I’ve always thrown around the term “buying local,” and thought I walked the walk: I frequent farm stands and independent bookstores. After college, during my self-righteous phase when I came back home and threw around all the new jargon I learned, I no doubt lectured my father on the importance of “buying local” and eating “locally-sourced food” – things he had done all his life without affixing a fancy term to it.
My father made me realize that I was all about “buying local” until I had to shell out more money. Granted I do not have a lot of extra cash, which influences my decisionmaking, but I also waste a lot of time trying to get a perceived deal. I spent four hours looking for a cheaper kitchen, time that I could have been working, and billing, for a grant I was supposed to be writing. It wasn’t even my money.

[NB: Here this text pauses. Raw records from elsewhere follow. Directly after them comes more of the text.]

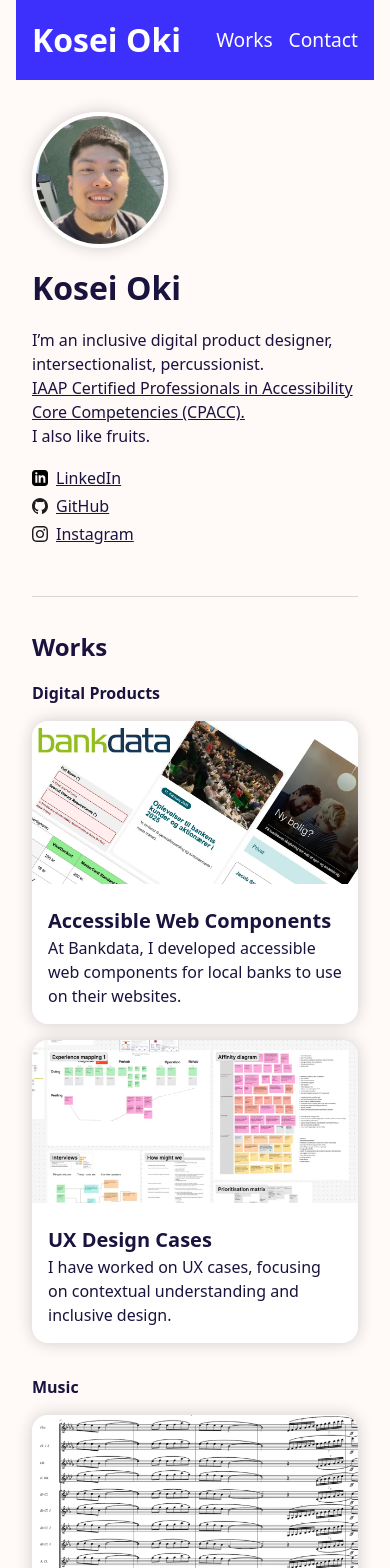
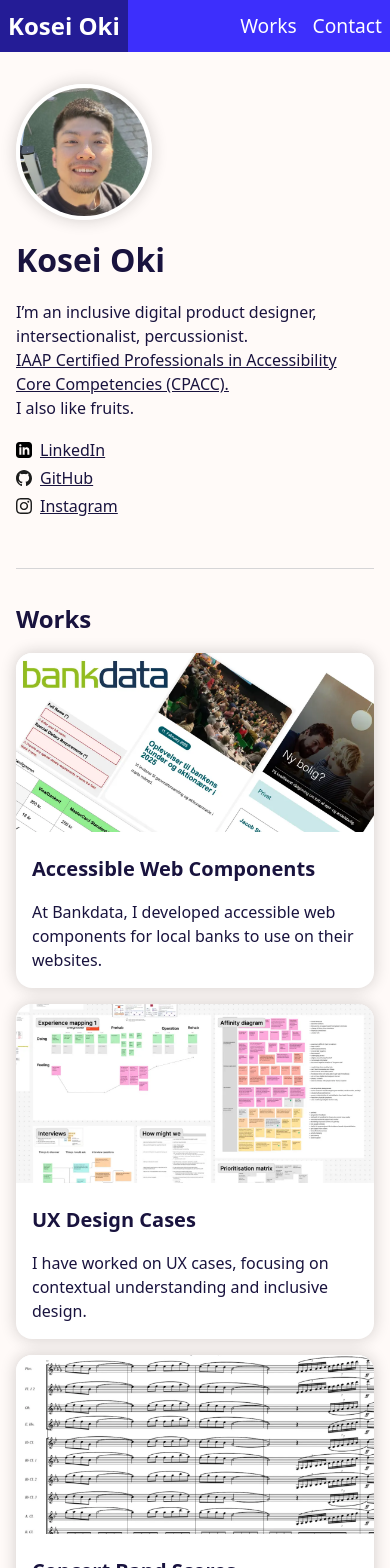
Before and after one commit to Koseioki/koseioki, a React (Vite) app: page / in a window 390 px wide. Shown: the top 1568 px of the page. Built offline with nearby package versions, Linux system fonts and the light colour scheme.

Commit message:
card headings, header style

```diff
--- a/src/Home.css
+++ b/src/Home.css
@@ -8,8 +8,16 @@
     align-items: stretch;
 }
 
-/* mobile devices */
-@media (max-width: 568px) {
+/* smaller devices  */
+
+@media (max-width: 768px) {
+    .work-card-list {
+        grid-template-columns: 1fr 1fr;
+        gap: 1rem;
+    }
+}
+
+@media (max-width: 480px) {
     .work-card-list {
         grid-template-columns: 1fr;
         gap: 1rem;
--- a/src/components/AccordionSection.css
+++ b/src/components/AccordionSection.css
@@ -41,7 +41,7 @@
     font-weight: bold;
     color: var(--text);
     position: relative;
-    padding-left: 2.5rem;
+    padding-left: 4rem;
 }
 
 /* .accordion:has(button:hover), */
@@ -52,10 +52,12 @@
 }
 
 .accordion button span::after {
+    font-weight: normal;
     content: "+";
     position: absolute;
-    left: 1rem;
+    left: 2rem;
     top: 50%;
+    /* top: 1.5rem; */
     transform: translateY(-50%);
     color: var(--primary);
     transition: transform 0.2s;
@@ -63,7 +65,7 @@
 }
 
 .accordion button[aria-expanded="true"] span::after {
-    content: "-";
+    content: "−";
 }
 
 .accordion button:focus {
--- a/src/components/BreadCrumbs.css
+++ b/src/components/BreadCrumbs.css
@@ -2,6 +2,7 @@
     max-width: var(--page-width);
     margin: 2rem auto;
     color: var(--red);;
+    padding: 0 1rem;
 }
 
 .breadcrumbs a {
--- a/src/components/Cards.css
+++ b/src/components/Cards.css
@@ -28,6 +28,7 @@ a.card-title{
     font-weight: bold;
     line-height: 1.5;
     margin: 0;
+    /* margin-bottom: 1rem; */
     padding: 0;
     /* margin: 1rem; */
 }
@@ -39,6 +40,7 @@ a.card-title{
 a.card-title:focus{
     text-decoration: underline;
     box-shadow: none;
+    color: var(--primary);
 }
 
 .card-wrapper:has(a.card-title:focus){
@@ -47,6 +49,7 @@ a.card-title:focus{
 
 .card-wrapper:hover a.card-title{
     text-decoration: underline;
+    color: var(--primary);
 }
 
 
--- a/src/components/CaseCard.css
+++ b/src/components/CaseCard.css
@@ -19,13 +19,15 @@
 }
 
 .case-card a.headings {
-    text-decoration: underline;
+    text-decoration: none;
     color: var(--text);
+
 }
 
-/* .case-card:hover a {
-    text-decoration: none;
-} */
+.case-card:hover a {
+    text-decoration: underline;
+    color: var(--primary);
+}
 
 .case-card a:focus {
     outline: none;
--- a/src/components/Footer.css
+++ b/src/components/Footer.css
@@ -22,6 +22,10 @@ footer {
     padding: 0 1rem;
 }
 
+.back-to-top-container a{
+    color: var(--red);
+}
+
 /* @media (max-width: 568px) {
     footer {
         text-align: center;
--- a/src/components/Header.css
+++ b/src/components/Header.css
@@ -1,74 +1,132 @@
-.skip-to-content{
+.skip-to-content {
     position: absolute;
     top: -10rem;
     /* border: 1px solid var(--text); */
     text-align: center;
 
 }
-.skip-to-content:has(a:focus){
+
+.skip-to-content:has(a:focus) {
     position: relative;
-    top: 1rem;
+    top: 0;
     box-shadow: var(--focus-indicator);
     background-color: var(--white);
 }
-.skip-to-content a{
+
+.skip-to-content a {
     box-shadow: none;
     text-decoration: none;
-    color: var(--text);
+    color: var(--primary);
 
 }
 
-header{
+header {
 
     /* border: 1px red solid; */
-    padding: 1rem 0;
     /* margin: 1rem 0; */
     background-color: var(--primary);
     color: var(--white);
+
 }
 
-.header-content{
+header a:focus {
+    box-shadow: var(--focus-indicator-inset);
+}
+
+.header-content {
+    /* padding: 0 1rem; */
+
     max-width: var(--page-width);
     margin: 0 auto;
-    padding: 0 1rem;
-     display: flex;
+    display: flex;
     flex-wrap: wrap;
     justify-content: space-between;
-    align-items: center;
+    align-items: stretch;
     gap: 0 2rem;
+    /* border: 1px solid white; */
 }
 
-.site-title{
+.site-title {
+    display: flex;
+    align-items: stretch;
+    /* border: 1px solid pink; */
+    /* padding: 1rem 1rem; */
+
+}
+
+.site-title a {
+    display: flex;
+    align-items: center;
     font-size: 2rem;
     font-weight: bold;
     color: var(--white);
     text-decoration: none;
+    padding: 1rem 1rem;
+
+    /* border: 1px solid red; */
 }
-.site-title:hover, .nav-item a:hover{
+
+.site-title a:hover {
+    background-color: var(--primary-hover);
+
+    /* text-decoration: underline; */
+    /* border-bottom: 0.125rem solid var(--white); */
+}
+
+.site-title:hover,
+.nav-item a:hover {
     /* text-decoration: underline;
      */
-     border-bottom: 0.125rem solid var(--white);
+    /* border-bottom: 0.125rem solid var(--white); */
 }
 
-nav ul{
+
+
+.main-nav ul {
     display: flex;
-    gap: 2rem;
+    flex-direction: row;
+    align-items: stretch;
+    /* gap: 2rem; */
     list-style-type: none;
     padding: 0;
     margin: 0;
+    /* border: 1px solid pink; */
+    height: 100%;
 }
 
-.nav-item a{
+.nav-item {
+    display: flex;
+    align-items: stretch;
+}
+
+.nav-item a {
+    /* border: 1px solid red; */
+
+    display: flex;
+    align-items: center;
     text-decoration: none;
+    padding: 2rem 1rem;
+
     color: var(--white);
     font-size: 1.2rem;
+    /* border: 1px solid black; */
+}
+
+.nav-item a:hover {
+    background-color: var(--primary-hover);
+
 }
 
 @media (max-width: 568px) {
 
-    nav ul{
-
-        gap: 1rem;
+    .main-nav li a {
+        padding: 0.5rem 0.5rem;
     }
 
+    .site-title a {
+        font-size: 1.5rem;
+        padding: 0.5rem 0.5rem;
+    }
+
+
 }
--- a/src/components/Header.jsx
+++ b/src/components/Header.jsx
@@ -31,10 +31,10 @@ function Header() {
 
       <header>
         <div className="header-content">
-      <div>
-        <NavLink to="/" className="site-title">Kosei Oki</NavLink>
+          <div className="site-title">
+            <NavLink to="/">Kosei Oki</NavLink>
           </div>
-      <nav aria-label="Main navigation">
+          <nav className="main-nav" aria-label="Main navigation">
             <ul>
               <li className="nav-item">
                 <NavLink to="/#works" onClick={(e) => handleClick(e, '#works')}>Works</NavLink>
--- a/src/components/WorkCard.jsx
+++ b/src/components/WorkCard.jsx
@@ -20,11 +20,11 @@ function WorkCard({ image, title, link, description }) {
     <li className="card-wrapper" onClick={handleClick}>
       <img src={image} alt="" aria-hidden="true" />
       <div className="card-text">
-        <h4>
+        <h3 className="headings">
           <NavLink to={link} className="card-title">
             {title}
           </NavLink>
-        </h4>
+        </h3>
         <p>{description}</p>
       </div>
     </li>
--- a/src/components/Works.jsx
+++ b/src/components/Works.jsx
@@ -12,7 +12,7 @@ function Works() {
       <section>
         <hr aria-hidden="true" />
         <h2 id="works" tabIndex={-1} className="headings" >Works</h2>
-        <h3 className="headings">Digital Products</h3>
+        {/* <h3 className="headings">Digital Products</h3> */}
         <ul className="work-card-list">
 
           <WorkCard
@@ -22,26 +22,27 @@ function Works() {
             description="At Bankdata, I developed accessible web components for local banks to use on their websites."
           />
           <WorkCard
-          link="/ux-design-cases"
-          title="UX Design Cases"
-          image={UXCases}
-          description="I have worked on UX cases, focusing on contextual understanding and inclusive design."
+            link="/ux-design-cases"
+            title="UX Design Cases"
+            image={UXCases}
+            description="I have worked on UX cases, focusing on contextual understanding and inclusive design."
           />
-
-        </ul>
-      </section>
-
-      <section>
-        <h3 className="headings">Music</h3>
-        <ul className="work-card-list">
-
           <WorkCard
             link="/concert-band-scores"
             title="Concert Band Scores"
             image={ConcertBandScores}
             description="I arranged music for concert band." />
+
         </ul>
       </section>
+
+      {/* <section>
+        <h3 className="headings">Music</h3>
+        <ul className="work-card-list"> */}
+
+
+      {/* </ul>
+      </section> */}
     </>
 
   );
--- a/src/index.css
+++ b/src/index.css
@@ -228,10 +228,9 @@ a:has(.image-link):focus .image-link {
 } */
 
 @media (max-width: 568px) {
-
-  html,
-  body {
+/*
+  main{
     padding: 0 0.5rem;
-  }
+  } */
 
 }
```
Lines whose indentation alone changed are shown as unchanged.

Why was I so determined to get the best deal?
For my father, whose hero is Abraham Lincoln, buying the cheap kitchen online was a kind of dishonesty.
Haines & Essick is his store – the store down the street from his office where people know his name. It’s the store where he has bought Christmas gifts for my brother and me for 40 years. During my visit home, I was glad to see that it was still there. But I had to admit, if people like me continue to buy everything online or at chain stores, it might not be there in the future. And I know through my work as a grant writer, that it’s the local merchants who sponsor the Little League teams, Meals on Wheels, and other important community programs – not the big box stores. Local merchants may have to charge more, but they also give back to their communities.
I realize, I can’t always pay more, but I don’t always have to pay less. I like to think I buy local. My dad actually does.
Brooke Williams is a freelance writer.